has made mistakes
is suffering consequences
or any of that B.S.

Now that that’s out of the way. Let’s move on.

Source: It’s a zoomed in version of the map above, y’all. I’m from the Chesapeake Bay and you can see West Virginia, Tennessee, and Kentucky at high risk just by consideration of poverty.

Impoverished areas tend to have worse health care with low availability than areas of higher average income. And it has only gotten worse over the past 4 years. This means that in these areas everyone is of a much higher risk category when it comes to having community impact from covid-19. There are a couple factors playing into this, but let’s start with the accessibility question.

Closure of Rural Hospitals

Rural hospitals often serve impoverished areas. Because healthcare in the United States is privatized it is not secure. Based on whether or not a larger medical network parent hospital corporation thinks a hospital is profitable, a hospital can be closed down. This is not a new problem. It’s been going on for the past decade, quietly, while everyone else focused on all of the other aspects of healthcare. Except for rural communities where we banded together and started figuring out Ag worker clinics and other ways to cover vitals needs. But guess what: that can’t do crap against the coronavirus.
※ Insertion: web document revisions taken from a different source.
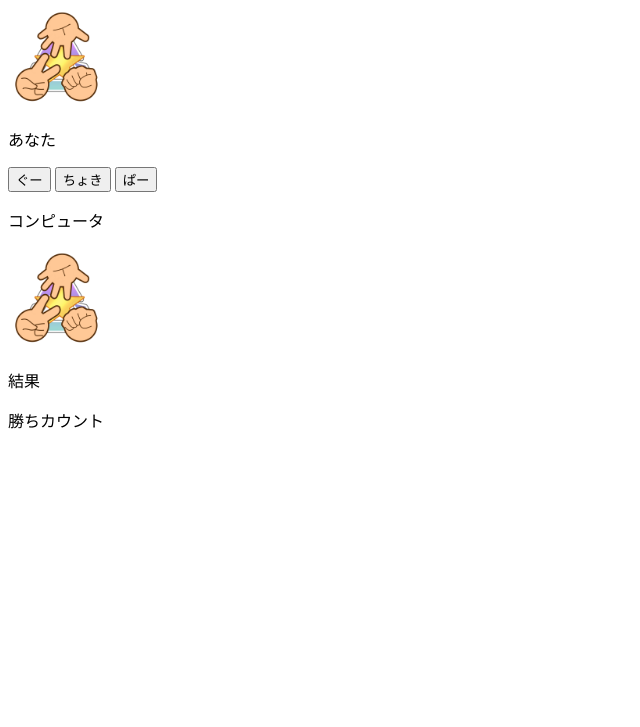
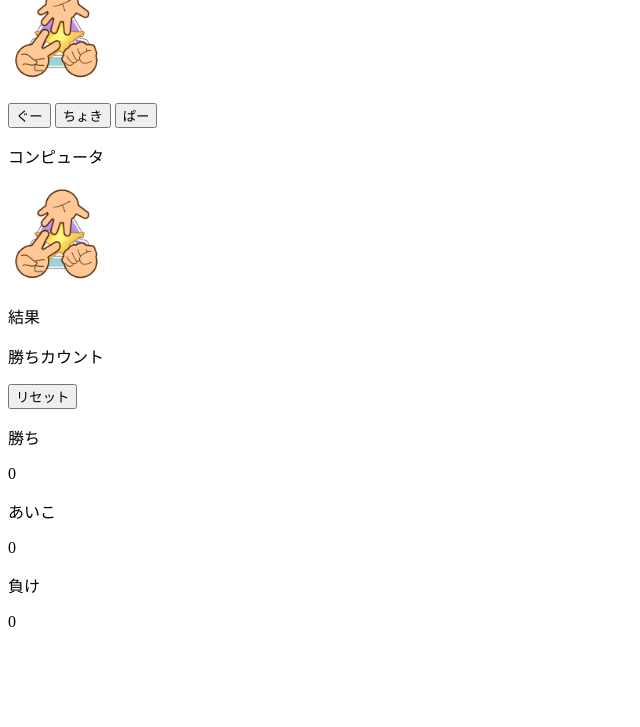
Before and after one commit to kei3570/janken, a plain HTML site: page index.html in a window 1280 px wide. Shown: the part 73-800 px from the top of the page, without its empty margins (0-640 px from the left). Drawn offline with Linux system fonts and the light colour scheme.

Commit message:
ndex.html

```diff
--- a/index.html
+++ b/index.html
@@ -8,23 +8,41 @@
   <link rel="stylesheet" href="css/styles.css">
 </head>
 <body>
-  <h1>hellow</h1>
-  <div>
+  <div class="janken_contents">
+    <div class="janken_item">
+      <p>あなた<span id="me"></span></p>
       <p><img id="jankenpon" src="jan-1024x1024.png" width="100" height="100"></p>
-    <p>あなた<span id="me"></span></p>
       <button onclick="R_Click(0);">ぐー</button>
       <button onclick="R_Click(1);">ちょき</button>
       <button onclick="R_Click(2);">ぱー</button>
       <div id="Rejan1"></div>
+    </div>
 
+    <div class="janken_item">
       <p>コンピュータ<span id="com"></span></p>
       <p><img id="jankenpon2" src="jan-1024x1024.png" width="100" height="100"></p>
-    <div id="Rejan2"></div>
-
+      <div class="computer_text" id="Rejan2"></div>
+    </div>
+  </div>
     <p>結果<span id="result"></span></p>
     <div id="Rejan3"></div>
+    <div class="counter">
+      <div class="counter_item">
         <p>勝ちカウント</span></p>
-    <div id="Rejan4"></div>
+        <button onclick="Reset_Click();">リセット</button>
+      </div>
+      <div class="counter_item">
+        <p>勝ち</p>
+        <div id="wincount">0</div>
+      </div>
+      <div class="counter_item">
+        <p>あいこ</p>
+        <div id="drawcount">0</div>
+      </div>
+      <div class="counter_item">
+        <p>負け</p>
+        <div id="losecount">0</div>
+      </div>
     </div>
 </body>
 <script src="main.js"></script>
```
Lines whose indentation alone changed are shown as unchanged.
Since coronavirus entered the United States, West Virginia saw the closure of Fairmont Regional Medical Center at the hands of California owned Alecto Healthcare Services. Other hospitals across the United States are closing and laying off workers to reduce costs and shift resources within these greater hospital networks, like Alecto Healthcare Services. This reduces the resources available to impoverished or communities that might not make these networks as much money. Another example is Missoula, Montana where Western Montana Clinic laid employees ahead coronavirus in a similar way.

Source: https://www.bloomberg.com/news/articles/2020-01-09/hospital-bankruptcies-leave-sick-and-injured-nowhere-to-go
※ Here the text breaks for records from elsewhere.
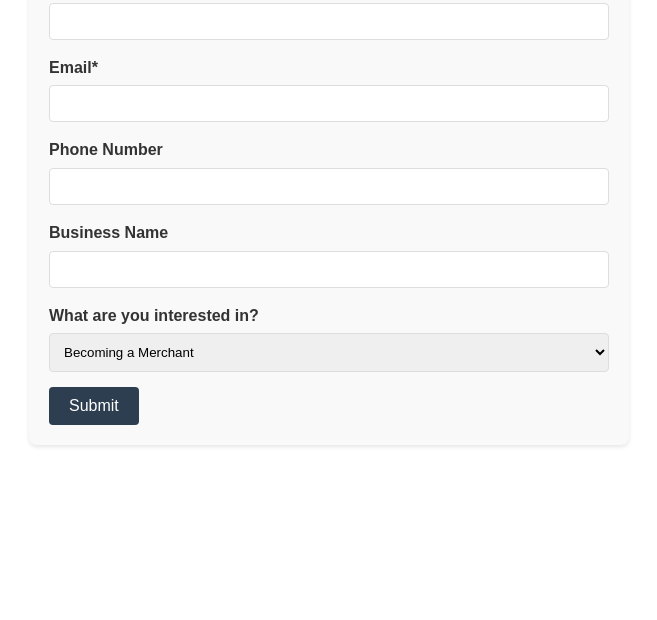
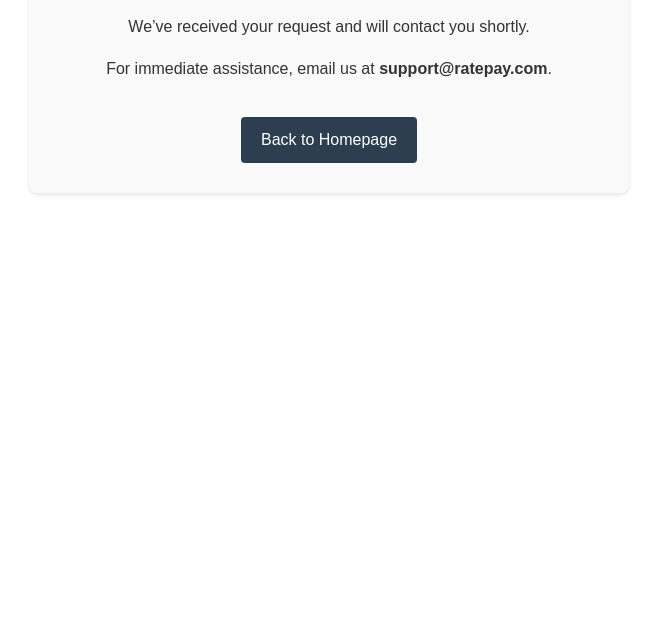
Before and after one commit to madhava-chowdappa/ratepay_thank_you_form, a plain HTML site: page index.html in a window 1280 px wide. Shown: the part 180-800 px from the top of the page, without its empty margins (311-968 px from the left). Drawn offline with Linux system fonts and the light colour scheme.

Commit message:
index.html

```diff
--- a/index.html
+++ b/index.html
@@ -3,7 +3,7 @@
 <head>
     <meta charset="UTF-8">
     <meta name="viewport" content="width=device-width, initial-scale=1.0">
-    <title>RatePay - Get Started</title>
+    <title>Thank You | RatePay</title>
     <style>
         body {
             font-family: Arial, sans-serif;
@@ -11,101 +11,36 @@
             margin: 0;
             padding: 20px;
             color: #333;
+            text-align: center;
             max-width: 600px;
-            margin: 0 auto;
+            margin: 50px auto;
         }
-        .form-container, .thank-you-message {
+        .thank-you-container {
             background: #f9f9f9;
-            padding: 20px;
+            padding: 30px;
             border-radius: 8px;
             box-shadow: 0 2px 4px rgba(0, 0, 0, 0.1);
         }
         h1 {
             color: #2c3e50;
-            font-size: 24px;
         }
-        label {
-            display: block;
-            margin-bottom: 5px;
-            font-weight: bold;
-        }
-        input, select {
-            width: 100%;
-            padding: 10px;
-            margin-bottom: 15px;
-            border: 1px solid #ddd;
-            border-radius: 4px;
-            box-sizing: border-box;
-        }
-        button {
+        .btn {
+            display: inline-block;
             background: #2c3e50;
             color: white;
-            border: none;
             padding: 10px 20px;
+            text-decoration: none;
             border-radius: 4px;
-            cursor: pointer;
-            font-size: 16px;
-        }
-        button:hover {
-            background: #1a252f;
-        }
-        .thank-you-message {
-            display: none; /* Hidden by default */
+            margin-top: 20px;
         }
     </style>
 </head>
 <body>
-    <!-- Lead Form (shown by default) -->
-    <div class="form-container" id="leadForm">
-        <h1>Get Started with RatePay</h1>
-        <p>Fill out the form below, and our team will contact you shortly.</p>
-        <form id="ratepayForm" onsubmit="return submitForm(event)">
-            <label for="name">Full Name*</label>
-            <input type="text" id="name" name="name" required>
-
-            <label for="email">Email*</label>
-            <input type="email" id="email" name="email" required>
-
-            <label for="phone">Phone Number</label>
-            <input type="tel" id="phone" name="phone">
-
-            <label for="business">Business Name</label>
-            <input type="text" id="business" name="business">
-
-            <label for="interest">What are you interested in?</label>
-            <select id="interest" name="interest">
-                <option value="merchant">Becoming a Merchant</option>
-                <option value="customer">Payment Solutions</option>
-                <option value="partner">Partnership</option>
-            </select>
-
-            <button type="submit">Submit</button>
-        </form>
+    <div class="thank-you-container">
+        <h1>Thank You for Contacting RatePay!</h1>
+        <p>We’ve received your request and will contact you shortly.</p>
+        <p>For immediate assistance, email us at <strong>support@ratepay.com</strong>.</p>
+        <a href="https://www.ratepay.com" class="btn">Back to Homepage</a>
     </div>
-
-    <!-- Thank-You Message (hidden until submission) -->
-    <div class="thank-you-message" id="thankYouMessage">
-        <h1>Thank You for Your Interest in RatePay!</h1>
-        <p>We’ve received your details and will contact you shortly. If you have any questions, email us at <strong>support@ratepay.com</strong>.</p>
-        <p><strong>Your RatePay Team</strong></p>
-    </div>
-
-    <!-- Simple JavaScript to handle form submission -->
-    <script>
-        function submitForm(event) {
-            event.preventDefault(); // Prevents page reload
-
-            // Here, you'd typically send the form data to your backend (e.g., via fetch/API).
-            // For demo purposes, we'll just show the thank-you message.
-
-            document.getElementById("leadForm").style.display = "none";
-            document.getElementById("thankYouMessage").style.display = "block";
-
-            // Optional: Reset form after submission
-            document.getElementById("ratepayForm").reset();
-
-            return false;
-        }
-    </script>
 </body>
 </html>
```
Bloomberg reported back in January that hospital closures were becoming a concern prior to the coronavirus hitting the United States media’s attention. The article references hospital networks taking these actions as a means of weeding out “weaker facilities”.

“Some of the more recent closings are the result of large health systems weeding out weaker facilities. That’s the case with hospitals run by Community Health Systems Inc. and its spin-off, Quorum Health Corp.
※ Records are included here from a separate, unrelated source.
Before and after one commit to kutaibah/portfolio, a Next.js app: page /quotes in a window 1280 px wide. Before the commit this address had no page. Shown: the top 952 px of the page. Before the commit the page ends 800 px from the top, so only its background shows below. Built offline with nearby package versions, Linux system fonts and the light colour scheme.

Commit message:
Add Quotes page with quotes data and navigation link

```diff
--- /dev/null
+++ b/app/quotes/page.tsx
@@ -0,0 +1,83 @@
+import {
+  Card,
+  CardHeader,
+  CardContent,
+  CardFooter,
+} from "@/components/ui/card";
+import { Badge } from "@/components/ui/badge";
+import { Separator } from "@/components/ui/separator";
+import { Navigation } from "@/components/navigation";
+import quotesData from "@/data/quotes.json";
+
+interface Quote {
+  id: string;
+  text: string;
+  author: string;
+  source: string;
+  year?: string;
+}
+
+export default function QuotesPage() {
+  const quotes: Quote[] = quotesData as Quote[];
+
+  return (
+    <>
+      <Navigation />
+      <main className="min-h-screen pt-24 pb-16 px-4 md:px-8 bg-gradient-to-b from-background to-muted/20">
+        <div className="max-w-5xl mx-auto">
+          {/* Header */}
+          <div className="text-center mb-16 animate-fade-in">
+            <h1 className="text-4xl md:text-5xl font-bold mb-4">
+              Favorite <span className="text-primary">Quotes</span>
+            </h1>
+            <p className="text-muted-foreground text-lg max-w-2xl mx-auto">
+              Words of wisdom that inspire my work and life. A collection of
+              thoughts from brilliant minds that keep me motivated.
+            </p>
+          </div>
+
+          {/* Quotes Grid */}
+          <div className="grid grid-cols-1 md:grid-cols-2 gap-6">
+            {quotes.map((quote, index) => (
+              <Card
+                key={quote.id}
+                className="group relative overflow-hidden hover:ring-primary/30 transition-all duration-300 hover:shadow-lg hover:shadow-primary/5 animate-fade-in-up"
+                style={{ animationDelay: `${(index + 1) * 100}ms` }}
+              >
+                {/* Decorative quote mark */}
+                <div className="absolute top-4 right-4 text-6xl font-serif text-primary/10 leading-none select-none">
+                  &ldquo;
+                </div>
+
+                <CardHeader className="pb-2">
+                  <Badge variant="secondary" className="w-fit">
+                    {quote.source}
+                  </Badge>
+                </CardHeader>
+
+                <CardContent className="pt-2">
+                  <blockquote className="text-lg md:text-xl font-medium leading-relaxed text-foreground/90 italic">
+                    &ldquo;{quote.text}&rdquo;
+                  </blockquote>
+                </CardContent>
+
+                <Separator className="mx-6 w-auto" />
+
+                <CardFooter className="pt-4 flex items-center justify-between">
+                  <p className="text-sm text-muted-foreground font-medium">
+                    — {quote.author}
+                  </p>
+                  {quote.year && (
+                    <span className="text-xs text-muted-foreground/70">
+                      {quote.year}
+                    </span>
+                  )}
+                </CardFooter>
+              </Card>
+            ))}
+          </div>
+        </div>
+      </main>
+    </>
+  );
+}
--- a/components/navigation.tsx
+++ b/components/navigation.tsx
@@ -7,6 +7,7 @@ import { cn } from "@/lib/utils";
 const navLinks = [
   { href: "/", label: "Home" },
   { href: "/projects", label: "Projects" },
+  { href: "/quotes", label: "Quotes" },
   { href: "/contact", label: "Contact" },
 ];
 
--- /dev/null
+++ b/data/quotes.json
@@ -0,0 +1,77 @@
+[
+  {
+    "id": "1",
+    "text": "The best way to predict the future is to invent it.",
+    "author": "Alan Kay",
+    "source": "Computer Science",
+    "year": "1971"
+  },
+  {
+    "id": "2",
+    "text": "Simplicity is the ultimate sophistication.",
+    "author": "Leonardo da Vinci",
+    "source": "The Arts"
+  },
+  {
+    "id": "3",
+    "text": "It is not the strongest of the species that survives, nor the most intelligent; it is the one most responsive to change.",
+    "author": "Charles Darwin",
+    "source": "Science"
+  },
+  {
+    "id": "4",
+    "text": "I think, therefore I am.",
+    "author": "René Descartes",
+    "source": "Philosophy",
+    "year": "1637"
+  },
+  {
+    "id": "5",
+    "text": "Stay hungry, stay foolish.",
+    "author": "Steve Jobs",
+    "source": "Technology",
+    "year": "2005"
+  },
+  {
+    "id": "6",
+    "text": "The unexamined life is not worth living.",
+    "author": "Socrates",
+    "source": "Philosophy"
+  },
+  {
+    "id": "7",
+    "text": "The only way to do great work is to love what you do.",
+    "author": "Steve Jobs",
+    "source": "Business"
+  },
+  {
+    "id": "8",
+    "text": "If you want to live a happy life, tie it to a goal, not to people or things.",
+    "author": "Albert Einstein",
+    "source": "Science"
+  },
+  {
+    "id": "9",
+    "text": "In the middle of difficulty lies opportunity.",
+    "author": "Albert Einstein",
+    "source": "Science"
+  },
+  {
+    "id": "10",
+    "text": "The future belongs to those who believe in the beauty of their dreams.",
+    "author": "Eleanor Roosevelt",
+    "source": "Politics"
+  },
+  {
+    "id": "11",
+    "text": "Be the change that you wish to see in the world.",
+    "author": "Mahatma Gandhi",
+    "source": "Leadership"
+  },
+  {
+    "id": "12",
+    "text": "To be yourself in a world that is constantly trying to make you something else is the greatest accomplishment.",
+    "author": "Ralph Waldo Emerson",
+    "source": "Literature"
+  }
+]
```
All of the areas where these hospitals once were are at much higher risk of having their remaining healthcare systems overwhelmed.

Source: https://www.bloomberg.com/news/articles/2020-01-09/hospital-bankruptcies-leave-sick-and-injured-nowhere-to-go

Under the Trump economy, hospitals have suffered immensely as measured by the Polsinelli TrBK Health Care Services Distress Index (tracks bankruptcy filings in health-care). Not only has this president set our healthcare system up to fail during his entire time in office, he is now trying to deny all responsibility. I don’t identify with a political party in the United States, but seriously.

Essential Employees

Essential employees include delivery drivers, manufacturing employees, gas station workers, grocery store check out clerks, health care workers, government workers, and all of these low-paid minimum wage jobs. Who makes minimum wage?

Source: https://policy-practice.oxfamamerica.org/work/poverty-in-the-us/us-minimum-wage-map/ Darker areas of map represents the concentration of workers being paid under $10.10/hr.

Many of the essential employees that are still going to work are the same ones making minimum wage. They are also the ones living in low income areas where healthcare is suboptimal, easily overwhelmed, and is far away. Assuming they can afford it at all.

Notice something that will make your heart break? Where did all of the hospitals close?

Update: as of 31 March 2020

Source: https://coronavirus.1point3acres.com/en (8:49 PM MST) – Where’s all of Oklahoma’s testing?

I’m not a religious person, but I ask if you read this to pray for those communities. This is where flattening the curve is both most important and least likely to happen. For further reading on how the US is doing with that check out this post here.

Happy to update this and answer questions, plus dress this up with additional research.

Thank you for reading – without you these would just be shouts into the ether.